Finally, I got an extra session with my therapist late this afternoon after work.

In between now and then, I will eat a healthy lunch.

I’m using the tools to feel better. I’m not taking this feeling down as permanent. I’m actively working to feel better.

Roller Coaster

Today, I am calmly anxious. Is that possible? I am functioning and getting work done, but I’m waiting for some news. I’ve been waiting for five days, and I have to continue to wait, and that makes me anxious.

Anxiety is part of bipolar disorder that is the most difficult for me to deal with these days. The medication keeps me stable, so I don’t have the swings of depression and mania. The anxiety is different. I talk about it at every therapy session.

The current anxiety is related to something I did last week. I reached out to my ex asking if he would like to talk. Reaching out to him was a decision that took me a long time to consider. A few days later, he replied asking what I wanted to talk about, and I answered that I wished to discuss whether or not reconciliation might be possible.

There are three possible outcomes. He may not reply at all, he may say he doesn’t wish to talk, or he may say that he would like to talk. The first possibility will take longer for me to process. The other two give firmer feelings for me. Right now, I’m living in the ambiguity of waiting, which is not a space I’m comfortable in. Actually, writing about it here has helped release a lot of anxiety.

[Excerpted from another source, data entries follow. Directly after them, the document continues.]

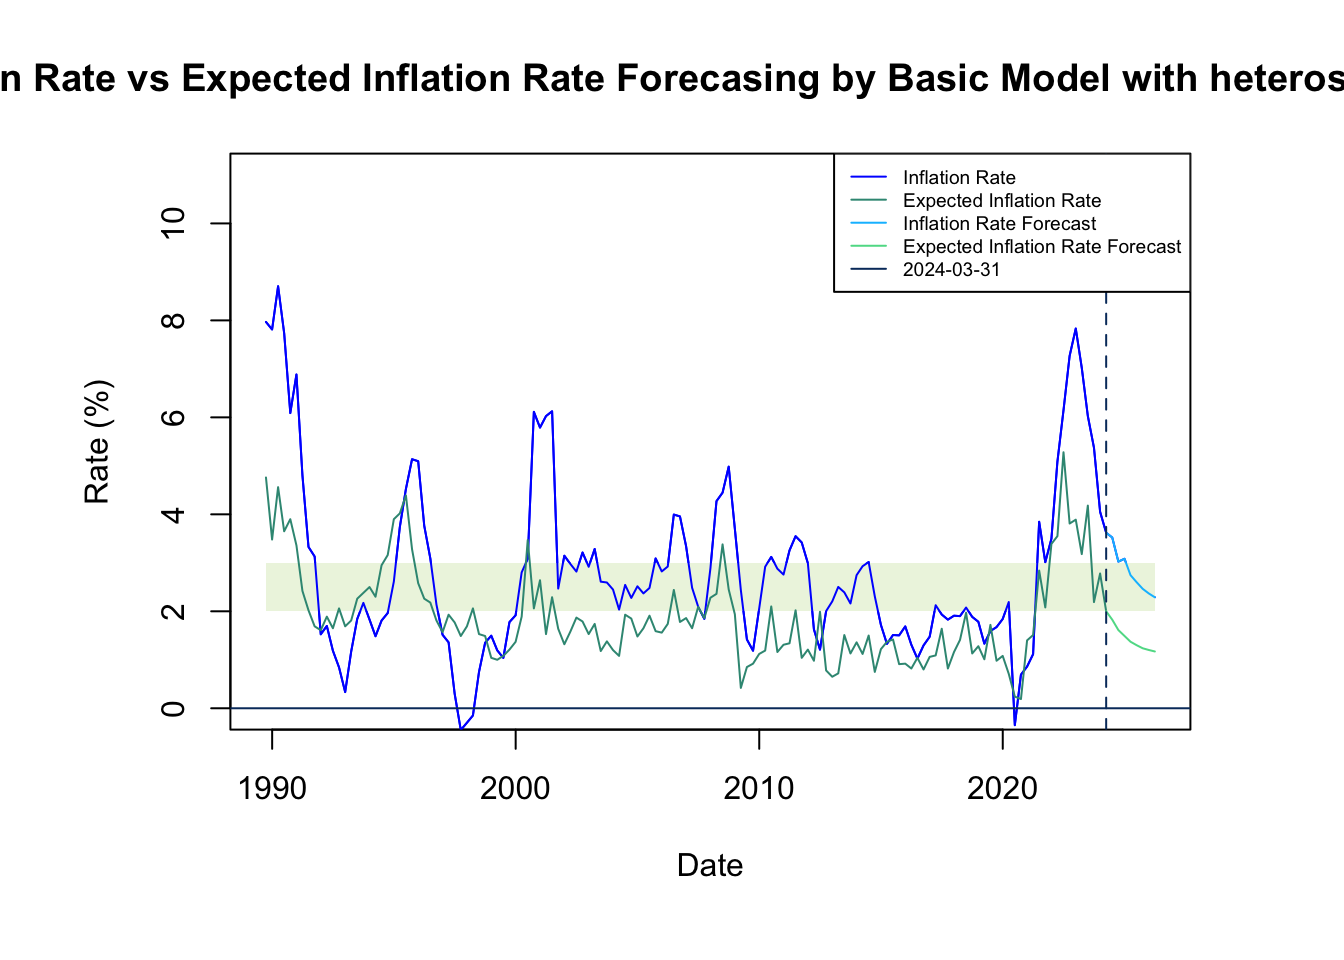
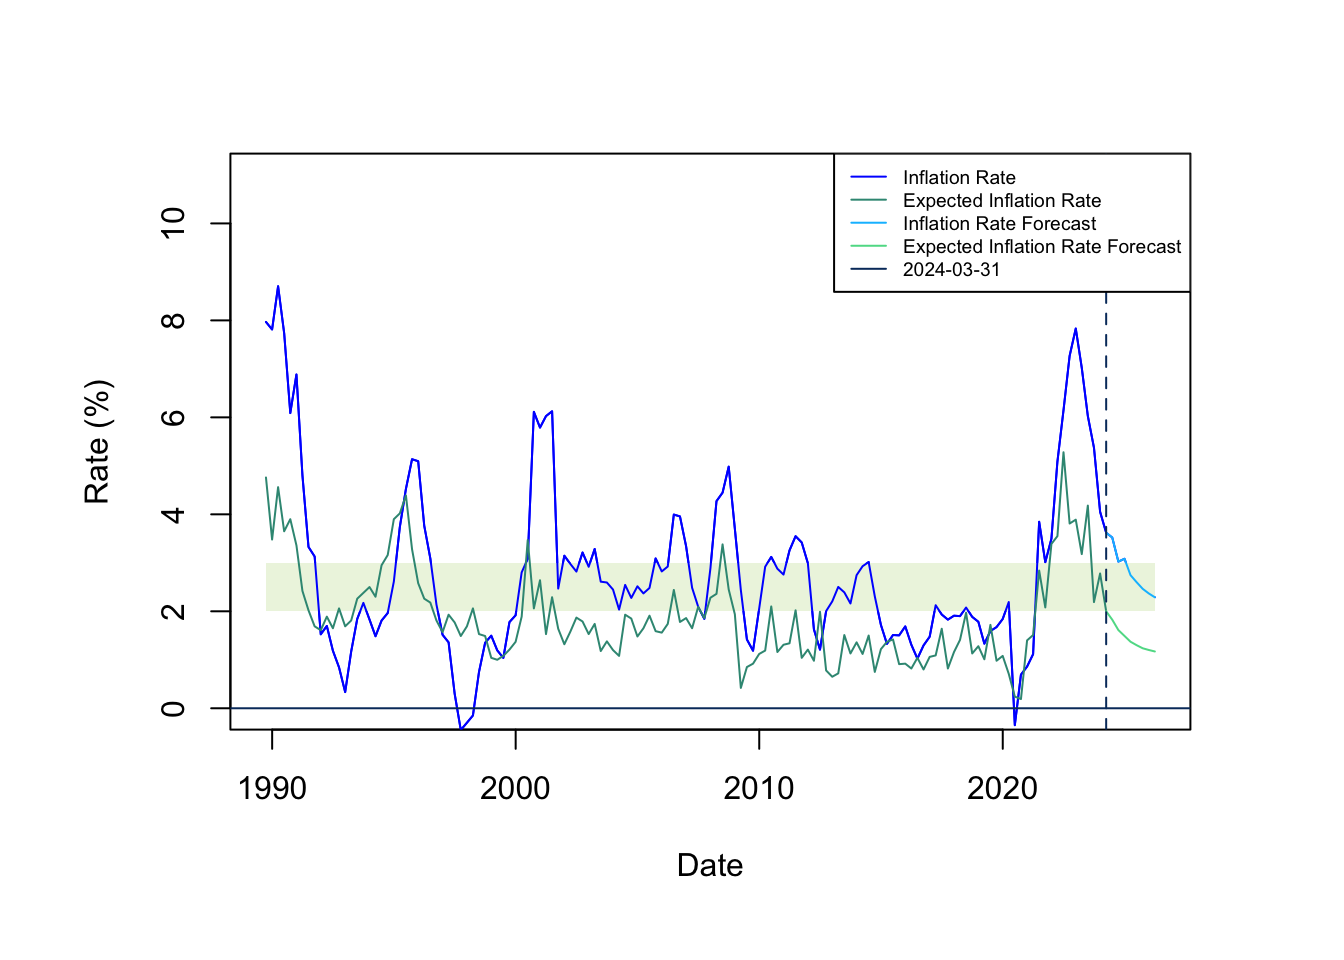
update color

Changed region(s): [[0.0, 0.0625, 1.0, 0.0938]]

diff --git a/docs/index.html b/docs/index.html
@@ -1246,23 +1246,23 @@ p\left( {A}, {\color{purple}\Sigma}|Y,X \right)
 <li>kernel:</li>
 </ul>
 <p><span class="math display">\[
-\begin{align}
+\begin{align*}
 p\left( {A},{\Sigma} |Y,X\right)
 &amp;\propto  \text{det}({\Sigma})^{-\frac{T}{2}}\\
 &amp;\quad\times\exp\left\{ -\frac{1}{2}\text{tr}\left[ {\Sigma}^{-1}({A}-\widehat{A})'X' \ \mathrm{diag}(\sigma_{T}^{2}) \ X({A}-\widehat{A}) \right] \right\}\\
 &amp;\quad\times \exp\left\{ -\frac{1}{2}\text{tr}\left[ {\Sigma}^{-1}(Y-X\widehat{A})' \ \mathrm{diag}(\sigma_{T}^{2}) \ (Y-X\widehat{A}) \right] \right\}\\
 &amp; \quad\times\text{det}({\Sigma})^{-\frac{N+K+\underline{\nu}+1}{2}}\\
 &amp;\quad\times\exp\left\{ -\frac{1}{2}\text{tr}\left[ {\Sigma}^{-1}({A}-\underline{A})'\underline{V}^{-1}({A}-\underline{A}) \right] \right\}\\
-&amp;\quad\times \exp\left\{ -\frac{1}{2}\text{tr}\left[ {\Sigma}^{-1}\underline{S} \right] \right\}
-\\
-&amp;\propto\text{det}({\Sigma})^{-\frac{\overbrace{T+\underline{\nu}}^{\overline{\nu}} +N+K++1}{2}}\\&amp;\quad\times\exp\left\{ -\frac{1}{2}\text{tr}\left[ {\Sigma}^{-1}
-\underbrace{\left[({A}-\widehat{A})'X' \ \mathrm{diag}(\sigma_{T}^{2}) \ X({A}-\widehat{A}) + ({A}-\underline{A})'\underline{V}^{-1}({A}-\underline{A}) +(Y-X\widehat{A})' \ \mathrm{diag}(\sigma_{T}^{2}) \ (Y-X\widehat{A}) + \underline{S} \right]}_{*} \right] \right\}
-\end{align}
+&amp;\quad\times \exp\left\{ -\frac{1}{2}\text{tr}\left[ {\Sigma}^{-1}\underline{S} \right] \right\} \\
+&amp;\propto\text{det}({\Sigma})^{-\frac{\overbrace{T+\underline{\nu}}^{\overline{\nu}} +N+K++1}{2}} \\
+&amp;\quad\times\exp\left\{ -\frac{1}{2}\text{tr}\left[ {\Sigma}^{-1}
+\color{blue}{\left[({A}-\widehat{A})'X' \ \mathrm{diag}(\sigma_{T}^{2}) \ X({A}-\widehat{A}) + ({A}-\underline{A})'\underline{V}^{-1}({A}-\underline{A})  +(Y-X\widehat{A})' \ \mathrm{diag}(\sigma_{T}^{2}) \ (Y-X\widehat{A}) + \underline{S} \right]} \right] \right\}
+\end{align*}
 \]</span></p>
-<p>Focus on the star (*) part:</p>
+<p>Focus on the blue part:</p>
 <p><span class="math display">\[
 \begin{align}
-&amp; \quad ({A}-\widehat{A})'X' \ \mathrm{diag}(\sigma_{T}^{2}) \ X({A}-\widehat{A}) + ({A}-\underline{A})'\underline{V}^{-1}({A}-\underline{A}) +(Y-X\widehat{A})' \ \mathrm{diag}(\sigma_{T}^{2}) \ (Y-X\widehat{A}) + \underline{S}
+&amp; \quad \quad({A}-\widehat{A})'X' \ \mathrm{diag}(\sigma_{T}^{2}) \ X({A}-\widehat{A}) + ({A}-\underline{A})'\underline{V}^{-1}({A}-\underline{A}) +(Y-X\widehat{A})' \ \mathrm{diag}(\sigma_{T}^{2}) \ (Y-X\widehat{A}) + \underline{S}
 \\
 &amp;= A'X'\mathrm{diag}(\sigma_{T}^{2})XA - A'X'\mathrm{diag}(\sigma_{T}^{2})X\widehat{A} -\widehat{A}'X'\mathrm{diag}(\sigma_{T}^{2})XA + \underbrace{\widehat{A}'X'\mathrm{diag}(\sigma_{T}^{2})X\widehat{A}}_{\text{cancel out 1}}  + A'\underline{V}^{-1}A -A'\underline{V}^{-1}\underline{A} - \underline{A}'\underline{V}^{-1}A +\underline{A}'\underline{V}^{-1}\underline{A}'
 \\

That’s always true for me. Whenever I speak about a worry, it loses its power.

I’m at peace with any outcome. I’ve meditated about this numerous times and will probably repeat it more. Meditation is free and easy. It gives me clarity in the midst of the anxiety. My favorite part of it is that it is limitless. I can use it as often as necessary.

After writing, I’m calm. For the moment, I’m no longer anxious. I’m grateful for this moment.

Anger

I’m walking through stuff. The key to understand is that I’m walking. I’m using the tools I have to cope with what’s going on with me.

What am I walking through? It’s still related to ending a relationship. I’m angry at the whole world at the moment, and I am not going to apologize for that. I’m walking through it on my terms.

Here are my tools:

Meditation: I am doing it multiple times each day. I have a long one early in the morning, and then short ones intermittently throughout the day.

Therapy: I saw my therapist this week. I can call him to arrange more frequent sessions as needed.

Medication: I am taking what’s prescribed to me including the ones prescribed from anxiety as needed.

Exercise: I’m walking on mornings when I’m able.

Sleep: I’m getting as much as I can.

Diet: I’m eating food that good for my health and no junk.

I am taking care of myself and making sure that my mental health is as good as possible.

Walking Through a Day

I had extremely high stress at work yesterday. That is in addition to sleeping very poorly the night before. My sleep has not been very good since the break up, and that very break up does not make it easy to be stable.

After work, I thought of getting some exercise by going for a speed walk. I also thought about just taking it easy and recognizing the difficulty I’d been going through. The urge to exercise in this one case was a misplaced desire to deny the truth that my body needed rest.

I chose rest.

Not only did I give myself an easy evening, I also decided to take an antianxiety medication at bedtime. As a result, I slept very well. I awoke this morning with good energy, and I went for a long speed walk before work. It felt very good.

Sometimes the right decision is to rest.

Walking Through the Stuff

My psychiatrist warned me that this break up would likely cause old feelings to resurface. He was right. I’m experiencing a resurgence of negative self-talk that I haven’t had in many years. It feels lousy.

I’m happy to report that a short meditation usually eliminates it, until it resurfaces again, and I have to meditate again to release the negative thoughts.

It’s temporary. This too shall pass, but it’s a pain right now. I’m walking though it. I have good moments and bad ones.

I think it’s a matter of perspective. I have lived through a lot of pain, but the important point to understand is that I lived through it. I lived. I survived.

I survived pain in the past. I can survive this, too.